WORK ORDER: Your output should be the entries below, exact in every detail.

____

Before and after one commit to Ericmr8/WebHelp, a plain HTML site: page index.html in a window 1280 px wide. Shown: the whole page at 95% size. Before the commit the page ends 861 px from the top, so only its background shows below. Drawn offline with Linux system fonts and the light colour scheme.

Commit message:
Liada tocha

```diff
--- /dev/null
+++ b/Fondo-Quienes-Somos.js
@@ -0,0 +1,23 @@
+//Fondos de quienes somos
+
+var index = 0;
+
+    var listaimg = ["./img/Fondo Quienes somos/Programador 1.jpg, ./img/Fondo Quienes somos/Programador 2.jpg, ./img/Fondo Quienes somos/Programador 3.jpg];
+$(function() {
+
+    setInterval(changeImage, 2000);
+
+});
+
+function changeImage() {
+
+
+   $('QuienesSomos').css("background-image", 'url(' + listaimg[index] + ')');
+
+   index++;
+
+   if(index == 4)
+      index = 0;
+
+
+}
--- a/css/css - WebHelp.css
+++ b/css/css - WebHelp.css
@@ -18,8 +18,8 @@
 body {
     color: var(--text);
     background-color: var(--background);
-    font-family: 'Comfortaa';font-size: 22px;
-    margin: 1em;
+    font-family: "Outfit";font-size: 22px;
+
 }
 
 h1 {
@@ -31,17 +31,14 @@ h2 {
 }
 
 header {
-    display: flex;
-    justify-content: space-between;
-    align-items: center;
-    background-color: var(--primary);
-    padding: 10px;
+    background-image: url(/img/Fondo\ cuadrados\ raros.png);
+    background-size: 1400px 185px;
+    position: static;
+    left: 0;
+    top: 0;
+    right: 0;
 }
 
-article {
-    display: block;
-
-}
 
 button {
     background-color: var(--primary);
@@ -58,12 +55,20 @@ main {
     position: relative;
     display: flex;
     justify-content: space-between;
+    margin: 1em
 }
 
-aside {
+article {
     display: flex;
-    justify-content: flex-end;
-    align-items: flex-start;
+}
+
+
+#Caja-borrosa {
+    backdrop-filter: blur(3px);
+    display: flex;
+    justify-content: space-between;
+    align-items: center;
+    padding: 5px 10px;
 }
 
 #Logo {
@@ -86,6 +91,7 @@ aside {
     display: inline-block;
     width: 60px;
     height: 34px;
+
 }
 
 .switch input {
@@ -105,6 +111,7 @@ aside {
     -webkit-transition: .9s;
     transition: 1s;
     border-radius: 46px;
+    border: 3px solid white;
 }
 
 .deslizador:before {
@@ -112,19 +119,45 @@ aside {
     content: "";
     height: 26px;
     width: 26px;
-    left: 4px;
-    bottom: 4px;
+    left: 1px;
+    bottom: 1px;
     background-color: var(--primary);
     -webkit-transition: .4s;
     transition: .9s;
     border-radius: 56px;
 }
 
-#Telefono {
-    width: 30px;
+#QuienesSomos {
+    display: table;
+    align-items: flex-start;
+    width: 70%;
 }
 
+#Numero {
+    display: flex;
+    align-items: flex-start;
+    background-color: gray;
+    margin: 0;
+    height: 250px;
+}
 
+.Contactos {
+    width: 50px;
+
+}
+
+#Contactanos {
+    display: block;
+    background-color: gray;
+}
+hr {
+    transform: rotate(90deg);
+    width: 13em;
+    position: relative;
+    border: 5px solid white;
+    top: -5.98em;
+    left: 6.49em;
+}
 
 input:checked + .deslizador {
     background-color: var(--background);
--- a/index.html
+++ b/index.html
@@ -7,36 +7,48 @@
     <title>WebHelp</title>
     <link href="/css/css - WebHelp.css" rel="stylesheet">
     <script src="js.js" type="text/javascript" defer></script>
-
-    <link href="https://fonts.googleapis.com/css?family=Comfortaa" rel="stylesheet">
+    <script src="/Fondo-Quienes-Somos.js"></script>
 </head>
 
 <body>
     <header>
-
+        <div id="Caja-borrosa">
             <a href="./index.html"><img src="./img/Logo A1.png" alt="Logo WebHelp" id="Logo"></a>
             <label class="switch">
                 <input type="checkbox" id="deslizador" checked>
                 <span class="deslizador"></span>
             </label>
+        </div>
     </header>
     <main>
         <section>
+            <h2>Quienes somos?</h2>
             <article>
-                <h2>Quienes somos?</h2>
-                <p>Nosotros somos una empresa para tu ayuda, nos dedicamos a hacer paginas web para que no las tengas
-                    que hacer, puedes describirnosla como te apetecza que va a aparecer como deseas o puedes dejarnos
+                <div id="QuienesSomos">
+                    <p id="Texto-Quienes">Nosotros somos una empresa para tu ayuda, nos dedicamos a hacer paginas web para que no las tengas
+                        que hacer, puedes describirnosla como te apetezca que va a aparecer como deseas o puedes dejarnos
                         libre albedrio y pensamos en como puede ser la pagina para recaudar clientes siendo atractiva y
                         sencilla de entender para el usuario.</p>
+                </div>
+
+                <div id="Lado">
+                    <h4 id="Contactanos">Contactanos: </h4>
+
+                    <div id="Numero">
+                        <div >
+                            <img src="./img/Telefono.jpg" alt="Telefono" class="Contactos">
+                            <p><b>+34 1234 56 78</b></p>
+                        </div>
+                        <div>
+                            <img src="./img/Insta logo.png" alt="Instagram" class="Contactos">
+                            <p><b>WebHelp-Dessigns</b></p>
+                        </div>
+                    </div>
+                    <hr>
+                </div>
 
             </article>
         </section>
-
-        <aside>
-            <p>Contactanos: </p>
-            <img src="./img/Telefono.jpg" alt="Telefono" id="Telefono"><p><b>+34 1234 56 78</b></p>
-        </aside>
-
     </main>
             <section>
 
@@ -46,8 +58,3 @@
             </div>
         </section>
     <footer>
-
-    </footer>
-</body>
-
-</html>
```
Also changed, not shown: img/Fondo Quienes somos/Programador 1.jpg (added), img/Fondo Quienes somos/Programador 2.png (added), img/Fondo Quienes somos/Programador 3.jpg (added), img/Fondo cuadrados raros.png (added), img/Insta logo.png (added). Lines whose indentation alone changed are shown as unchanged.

____

RESPONSE:
Before and after one commit to Ericmr8/WebHelp, a plain HTML site: page index.html in a window 1280 px wide. Shown: the whole page at 95% size. Before the commit the page ends 861 px from the top, so only its background shows below. Drawn offline with Linux system fonts and the light colour scheme.

Commit message:
Liada tocha

```diff
--- /dev/null
+++ b/Fondo-Quienes-Somos.js
@@ -0,0 +1,23 @@
+//Fondos de quienes somos
+
+var index = 0;
+
+    var listaimg = ["./img/Fondo Quienes somos/Programador 1.jpg, ./img/Fondo Quienes somos/Programador 2.jpg, ./img/Fondo Quienes somos/Programador 3.jpg];
+$(function() {
+
+    setInterval(changeImage, 2000);
+
+});
+
+function changeImage() {
+
+
+   $('QuienesSomos').css("background-image", 'url(' + listaimg[index] + ')');
+
+   index++;
+
+   if(index == 4)
+      index = 0;
+
+
+}
--- a/css/css - WebHelp.css
+++ b/css/css - WebHelp.css
@@ -18,8 +18,8 @@
 body {
     color: var(--text);
     background-color: var(--background);
-    font-family: 'Comfortaa';font-size: 22px;
-    margin: 1em;
+    font-family: "Outfit";font-size: 22px;
+
 }
 
 h1 {
@@ -31,17 +31,14 @@ h2 {
 }
 
 header {
-    display: flex;
-    justify-content: space-between;
-    align-items: center;
-    background-color: var(--primary);
-    padding: 10px;
+    background-image: url(/img/Fondo\ cuadrados\ raros.png);
+    background-size: 1400px 185px;
+    position: static;
+    left: 0;
+    top: 0;
+    right: 0;
 }
 
-article {
-    display: block;
-
-}
 
 button {
     background-color: var(--primary);
@@ -58,12 +55,20 @@ main {
     position: relative;
     display: flex;
     justify-content: space-between;
+    margin: 1em
 }
 
-aside {
+article {
     display: flex;
-    justify-content: flex-end;
-    align-items: flex-start;
+}
+
+
+#Caja-borrosa {
+    backdrop-filter: blur(3px);
+    display: flex;
+    justify-content: space-between;
+    align-items: center;
+    padding: 5px 10px;
 }
 
 #Logo {
@@ -86,6 +91,7 @@ aside {
     display: inline-block;
     width: 60px;
     height: 34px;
+
 }
 
 .switch input {
@@ -105,6 +111,7 @@ aside {
     -webkit-transition: .9s;
     transition: 1s;
     border-radius: 46px;
+    border: 3px solid white;
 }
 
 .deslizador:before {
@@ -112,19 +119,45 @@ aside {
     content: "";
     height: 26px;
     width: 26px;
-    left: 4px;
-    bottom: 4px;
+    left: 1px;
+    bottom: 1px;
     background-color: var(--primary);
     -webkit-transition: .4s;
     transition: .9s;
     border-radius: 56px;
 }
 
-#Telefono {
-    width: 30px;
+#QuienesSomos {
+    display: table;
+    align-items: flex-start;
+    width: 70%;
 }
 
+#Numero {
+    display: flex;
+    align-items: flex-start;
+    background-color: gray;
+    margin: 0;
+    height: 250px;
+}
 
+.Contactos {
+    width: 50px;
+
+}
+
+#Contactanos {
+    display: block;
+    background-color: gray;
+}
+hr {
+    transform: rotate(90deg);
+    width: 13em;
+    position: relative;
+    border: 5px solid white;
+    top: -5.98em;
+    left: 6.49em;
+}
 
 input:checked + .deslizador {
     background-color: var(--background);
--- a/index.html
+++ b/index.html
@@ -7,36 +7,48 @@
     <title>WebHelp</title>
     <link href="/css/css - WebHelp.css" rel="stylesheet">
     <script src="js.js" type="text/javascript" defer></script>
-
-    <link href="https://fonts.googleapis.com/css?family=Comfortaa" rel="stylesheet">
+    <script src="/Fondo-Quienes-Somos.js"></script>
 </head>
 
 <body>
     <header>
-
+        <div id="Caja-borrosa">
             <a href="./index.html"><img src="./img/Logo A1.png" alt="Logo WebHelp" id="Logo"></a>
             <label class="switch">
                 <input type="checkbox" id="deslizador" checked>
                 <span class="deslizador"></span>
             </label>
+        </div>
     </header>
     <main>
         <section>
+            <h2>Quienes somos?</h2>
             <article>
-                <h2>Quienes somos?</h2>
-                <p>Nosotros somos una empresa para tu ayuda, nos dedicamos a hacer paginas web para que no las tengas
-                    que hacer, puedes describirnosla como te apetecza que va a aparecer como deseas o puedes dejarnos
+                <div id="QuienesSomos">
+                    <p id="Texto-Quienes">Nosotros somos una empresa para tu ayuda, nos dedicamos a hacer paginas web para que no las tengas
+                        que hacer, puedes describirnosla como te apetezca que va a aparecer como deseas o puedes dejarnos
                         libre albedrio y pensamos en como puede ser la pagina para recaudar clientes siendo atractiva y
                         sencilla de entender para el usuario.</p>
+                </div>
+
+                <div id="Lado">
+                    <h4 id="Contactanos">Contactanos: </h4>
+
+                    <div id="Numero">
+                        <div >
+                            <img src="./img/Telefono.jpg" alt="Telefono" class="Contactos">
+                            <p><b>+34 1234 56 78</b></p>
+                        </div>
+                        <div>
+                            <img src="./img/Insta logo.png" alt="Instagram" class="Contactos">
+                            <p><b>WebHelp-Dessigns</b></p>
+                        </div>
+                    </div>
+                    <hr>
+                </div>
 
             </article>
         </section>
-
-        <aside>
-            <p>Contactanos: </p>
-            <img src="./img/Telefono.jpg" alt="Telefono" id="Telefono"><p><b>+34 1234 56 78</b></p>
-        </aside>
-
     </main>
             <section>
 
@@ -46,8 +58,3 @@
             </div>
         </section>
     <footer>
-
-    </footer>
-</body>
-
-</html>
```
Also changed, not shown: img/Fondo Quienes somos/Programador 1.jpg (added), img/Fondo Quienes somos/Programador 2.png (added), img/Fondo Quienes somos/Programador 3.jpg (added), img/Fondo cuadrados raros.png (added), img/Insta logo.png (added). Lines whose indentation alone changed are shown as unchanged.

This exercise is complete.